Older (working) media technology makes it possible for us to digitize reel-to-reel film, cassettes, beta tapes, and VHS. For those items not yet digitized, the old VCRs, cassette, players, and beta machines allow researchers to view and listen to stories they would not have the opportunity enjoy.

We have a good collection of film projectors and even a couple of beta machines that help us make film, video, and audio recordings accessible to researchers. Oddly enough, we have no working VCRs or cassette players. If you have one of these precious media gems gathering dust in your abode, we would love to hear from you. The SPRA has a growing collection of VCR materials that document several families and organizations in the South Peace Region. You and your old machine can help make those records accessible.
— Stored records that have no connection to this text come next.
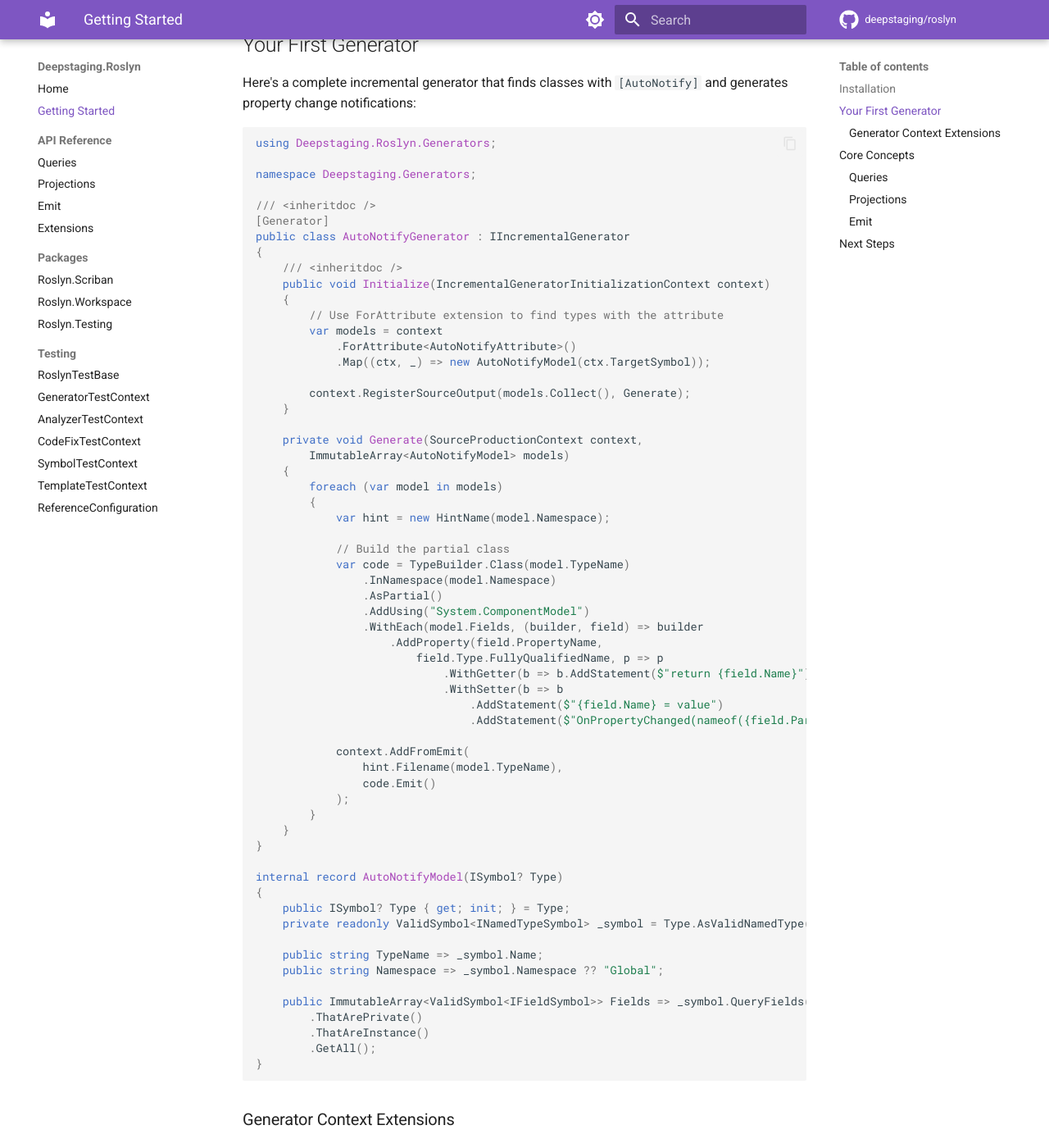
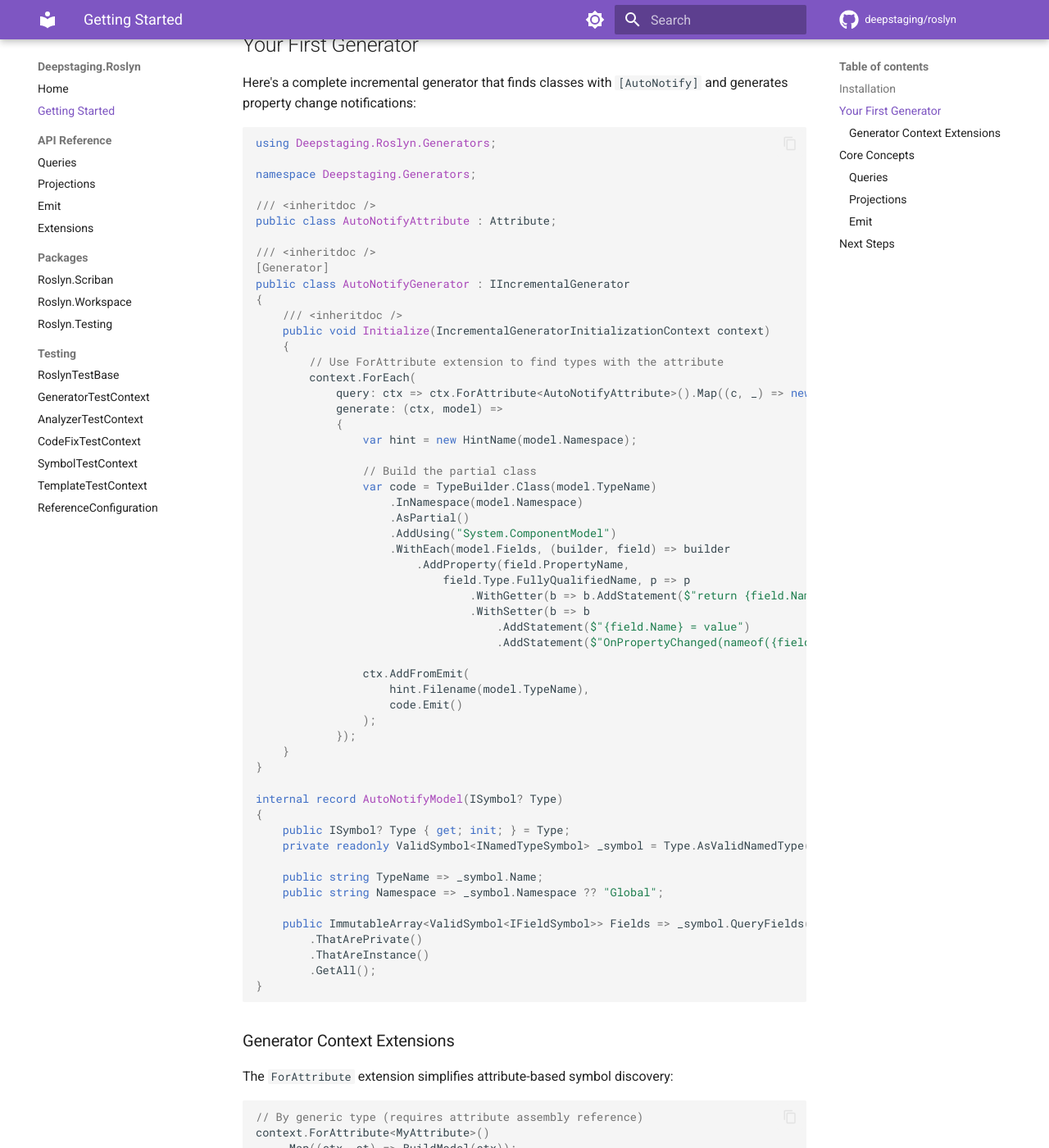
Before and after one commit to deepstaging/roslyn, an MkDocs documentation site: the page built from docs/getting-started.md, in a window 1280 px wide and 1400 px high, scrolled down 536 px. Shown: the whole window at 82% size. Built offline with MkDocs 1.6.1 and Material for MkDocs 9.7.7, drawn with Linux system fonts in a browser that asks for light colours; comment, search, counter and statistics services are not loaded.

```diff
--- a/docs/getting-started.md
+++ b/docs/getting-started.md
@@ -29,6 +29,9 @@ using Deepstaging.Roslyn.Generators;
 namespace Deepstaging.Generators;
 
 /// <inheritdoc />
+public class AutoNotifyAttribute : Attribute;
+
+/// <inheritdoc />
 [Generator]
 public class AutoNotifyGenerator : IIncrementalGenerator
 {
@@ -36,38 +39,30 @@ public class AutoNotifyGenerator : IIncrementalGenerator
     public void Initialize(IncrementalGeneratorInitializationContext context)
     {
         // Use ForAttribute extension to find types with the attribute
-        var models = context
-            .ForAttribute<AutoNotifyAttribute>()
-            .Map((ctx, _) => new AutoNotifyModel(ctx.TargetSymbol));
+        context.ForEach(
+            query: ctx => ctx.ForAttribute<AutoNotifyAttribute>().Map((c, _) => new AutoNotifyModel(c.TargetSymbol)),
+            generate: (ctx, model) =>
+            {
+                var hint = new HintName(model.Namespace);
 
-        context.RegisterSourceOutput(models.Collect(), Generate);
-    }
+                // Build the partial class
+                var code = TypeBuilder.Class(model.TypeName)
+                    .InNamespace(model.Namespace)
+                    .AsPartial()
+                    .AddUsing("System.ComponentModel")
+                    .WithEach(model.Fields, (builder, field) => builder
+                        .AddProperty(field.PropertyName,
+                            field.Type.FullyQualifiedName, p => p
+                                .WithGetter(b => b.AddStatement($"return {field.Name}"))
+                                .WithSetter(b => b
+                                    .AddStatement($"{field.Name} = value")
+                                    .AddStatement($"OnPropertyChanged(nameof({field.ParameterName}))"))));
 
-    private void Generate(SourceProductionContext context,
-        ImmutableArray<AutoNotifyModel> models)
-    {
-        foreach (var model in models)
-        {
-            var hint = new HintName(model.Namespace);
-
-            // Build the partial class
-            var code = TypeBuilder.Class(model.TypeName)
-                .InNamespace(model.Namespace)
-                .AsPartial()
-                .AddUsing("System.ComponentModel")
-                .WithEach(model.Fields, (builder, field) => builder
-                    .AddProperty(field.PropertyName,
-                        field.Type.FullyQualifiedName, p => p
-                            .WithGetter(b => b.AddStatement($"return {field.Name}"))
-                            .WithSetter(b => b
-                                .AddStatement($"{field.Name} = value")
-                                .AddStatement($"OnPropertyChanged(nameof({field.ParameterName}))"))));
-
-            context.AddFromEmit(
-                hint.Filename(model.TypeName),
-                code.Emit()
-            );
-        }
+                ctx.AddFromEmit(
+                    hint.Filename(model.TypeName),
+                    code.Emit()
+                );
+            });
     }
 }
 
```
Also changed, not shown: 1 other file.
You can contact us at or call us at 780-830-5105.

Wooden Valentines

While Beth Sheehan collected history and photographs from the Peace River Country, she also collected physical objects, including samples of wood.  In her collection here at the archives, we have a story and photographs of wood samples collected by Beth in the local area and in her travels. In 1954, her husband Everett gave her a wooden Valentine he made while camping on the desert in Arizona. She thought it so lovely that together they made more. Everett made boards approximately 1/4 inch thick with a band saw. Beth traced heart shapes on the boards, then cut them out with a coping saw. She filed and sanded them meticulously, making them into three-dimensional hearts. Oiling brought out the natural beauty and grain of the wood. On the back of each heart was noted the name of the wood, where it was from, the year, and in some cases, who gave it to her. She didn’t make duplicates. She also took pictures of polished wood and some wooden jewelry. Arthritis in 1985 made it too difficult to hold and work on the small pieces, and no more were made, though many pieces had been prepared.

Beth’s Wooden Valentines

Last Chance for Cemetery Tours!



South Peace Regional Archives is hosting a cemetery tour next week and we’re inviting you to join in!

The tour takes place on Wednesday, August 8 at 7:00 PM. Join us at the Grande Prairie Cemetery (84 Avenue and 112 Street) to discover the rich history of Grande Prairie and area through the stories of its people.

Call the Archives at 780-830-5105 to register. (limit of 25 participants per tour)